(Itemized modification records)
# # # # #
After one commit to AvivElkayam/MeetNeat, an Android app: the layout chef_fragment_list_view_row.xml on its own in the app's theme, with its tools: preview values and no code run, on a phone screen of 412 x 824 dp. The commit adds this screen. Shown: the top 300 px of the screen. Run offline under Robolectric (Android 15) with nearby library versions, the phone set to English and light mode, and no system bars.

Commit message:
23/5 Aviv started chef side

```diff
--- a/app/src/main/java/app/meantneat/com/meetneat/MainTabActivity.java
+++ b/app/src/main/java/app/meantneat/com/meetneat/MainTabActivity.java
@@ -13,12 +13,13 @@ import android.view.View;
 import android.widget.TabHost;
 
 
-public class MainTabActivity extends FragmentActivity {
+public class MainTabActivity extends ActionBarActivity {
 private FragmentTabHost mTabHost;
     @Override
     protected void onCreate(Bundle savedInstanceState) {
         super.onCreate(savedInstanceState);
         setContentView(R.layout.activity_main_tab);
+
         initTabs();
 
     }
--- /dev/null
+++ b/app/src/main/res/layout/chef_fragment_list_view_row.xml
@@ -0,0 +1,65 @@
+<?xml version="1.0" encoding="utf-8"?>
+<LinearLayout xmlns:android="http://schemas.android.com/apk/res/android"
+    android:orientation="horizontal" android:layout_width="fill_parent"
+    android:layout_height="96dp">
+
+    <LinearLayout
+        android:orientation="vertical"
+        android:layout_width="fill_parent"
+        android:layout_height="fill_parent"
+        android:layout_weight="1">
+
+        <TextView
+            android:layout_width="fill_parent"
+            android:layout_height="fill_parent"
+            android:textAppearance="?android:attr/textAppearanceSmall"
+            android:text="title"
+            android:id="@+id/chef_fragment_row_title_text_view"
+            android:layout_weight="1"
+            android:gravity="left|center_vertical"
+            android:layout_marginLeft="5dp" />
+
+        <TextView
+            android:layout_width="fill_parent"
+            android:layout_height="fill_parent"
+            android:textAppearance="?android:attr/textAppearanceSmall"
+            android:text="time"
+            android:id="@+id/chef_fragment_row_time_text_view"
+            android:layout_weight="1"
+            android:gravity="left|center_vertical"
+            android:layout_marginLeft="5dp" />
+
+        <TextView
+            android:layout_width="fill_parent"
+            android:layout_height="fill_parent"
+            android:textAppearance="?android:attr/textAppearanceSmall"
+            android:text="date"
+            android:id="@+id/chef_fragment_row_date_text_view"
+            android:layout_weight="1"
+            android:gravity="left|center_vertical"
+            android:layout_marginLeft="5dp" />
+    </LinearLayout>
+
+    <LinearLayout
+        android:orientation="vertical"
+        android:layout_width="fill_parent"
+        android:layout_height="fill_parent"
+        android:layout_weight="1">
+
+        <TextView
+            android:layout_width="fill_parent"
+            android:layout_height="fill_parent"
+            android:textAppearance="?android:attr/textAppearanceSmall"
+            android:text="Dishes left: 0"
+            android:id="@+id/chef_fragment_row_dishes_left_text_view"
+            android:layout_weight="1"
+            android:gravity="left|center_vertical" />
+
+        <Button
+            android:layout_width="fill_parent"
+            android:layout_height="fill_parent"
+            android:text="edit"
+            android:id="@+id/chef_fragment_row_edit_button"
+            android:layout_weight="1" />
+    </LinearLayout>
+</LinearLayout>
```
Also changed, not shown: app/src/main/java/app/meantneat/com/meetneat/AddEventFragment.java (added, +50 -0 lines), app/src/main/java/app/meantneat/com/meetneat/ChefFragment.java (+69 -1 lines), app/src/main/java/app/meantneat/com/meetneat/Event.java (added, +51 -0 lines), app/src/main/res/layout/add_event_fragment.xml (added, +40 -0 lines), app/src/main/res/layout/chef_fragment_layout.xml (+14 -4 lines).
# # # # #
Repeat all the lines above verbatim.

After one commit to AvivElkayam/MeetNeat, an Android app: the layout chef_fragment_list_view_row.xml on its own in the app's theme, with its tools: preview values and no code run, on a phone screen of 412 x 824 dp. The commit adds this screen. Shown: the top 300 px of the screen. Run offline under Robolectric (Android 15) with nearby library versions, the phone set to English and light mode, and no system bars.

Commit message:
23/5 Aviv started chef side

```diff
--- a/app/src/main/java/app/meantneat/com/meetneat/MainTabActivity.java
+++ b/app/src/main/java/app/meantneat/com/meetneat/MainTabActivity.java
@@ -13,12 +13,13 @@ import android.view.View;
 import android.widget.TabHost;
 
 
-public class MainTabActivity extends FragmentActivity {
+public class MainTabActivity extends ActionBarActivity {
 private FragmentTabHost mTabHost;
     @Override
     protected void onCreate(Bundle savedInstanceState) {
         super.onCreate(savedInstanceState);
         setContentView(R.layout.activity_main_tab);
+
         initTabs();
 
     }
--- /dev/null
+++ b/app/src/main/res/layout/chef_fragment_list_view_row.xml
@@ -0,0 +1,65 @@
+<?xml version="1.0" encoding="utf-8"?>
+<LinearLayout xmlns:android="http://schemas.android.com/apk/res/android"
+    android:orientation="horizontal" android:layout_width="fill_parent"
+    android:layout_height="96dp">
+
+    <LinearLayout
+        android:orientation="vertical"
+        android:layout_width="fill_parent"
+        android:layout_height="fill_parent"
+        android:layout_weight="1">
+
+        <TextView
+            android:layout_width="fill_parent"
+            android:layout_height="fill_parent"
+            android:textAppearance="?android:attr/textAppearanceSmall"
+            android:text="title"
+            android:id="@+id/chef_fragment_row_title_text_view"
+            android:layout_weight="1"
+            android:gravity="left|center_vertical"
+            android:layout_marginLeft="5dp" />
+
+        <TextView
+            android:layout_width="fill_parent"
+            android:layout_height="fill_parent"
+            android:textAppearance="?android:attr/textAppearanceSmall"
+            android:text="time"
+            android:id="@+id/chef_fragment_row_time_text_view"
+            android:layout_weight="1"
+            android:gravity="left|center_vertical"
+            android:layout_marginLeft="5dp" />
+
+        <TextView
+            android:layout_width="fill_parent"
+            android:layout_height="fill_parent"
+            android:textAppearance="?android:attr/textAppearanceSmall"
+            android:text="date"
+            android:id="@+id/chef_fragment_row_date_text_view"
+            android:layout_weight="1"
+            android:gravity="left|center_vertical"
+            android:layout_marginLeft="5dp" />
+    </LinearLayout>
+
+    <LinearLayout
+        android:orientation="vertical"
+        android:layout_width="fill_parent"
+        android:layout_height="fill_parent"
+        android:layout_weight="1">
+
+        <TextView
+            android:layout_width="fill_parent"
+            android:layout_height="fill_parent"
+            android:textAppearance="?android:attr/textAppearanceSmall"
+            android:text="Dishes left: 0"
+            android:id="@+id/chef_fragment_row_dishes_left_text_view"
+            android:layout_weight="1"
+            android:gravity="left|center_vertical" />
+
+        <Button
+            android:layout_width="fill_parent"
+            android:layout_height="fill_parent"
+            android:text="edit"
+            android:id="@+id/chef_fragment_row_edit_button"
+            android:layout_weight="1" />
+    </LinearLayout>
+</LinearLayout>
```
Also changed, not shown: app/src/main/java/app/meantneat/com/meetneat/AddEventFragment.java (added, +50 -0 lines), app/src/main/java/app/meantneat/com/meetneat/ChefFragment.java (+69 -1 lines), app/src/main/java/app/meantneat/com/meetneat/Event.java (added, +51 -0 lines), app/src/main/res/layout/add_event_fragment.xml (added, +40 -0 lines), app/src/main/res/layout/chef_fragment_layout.xml (+14 -4 lines).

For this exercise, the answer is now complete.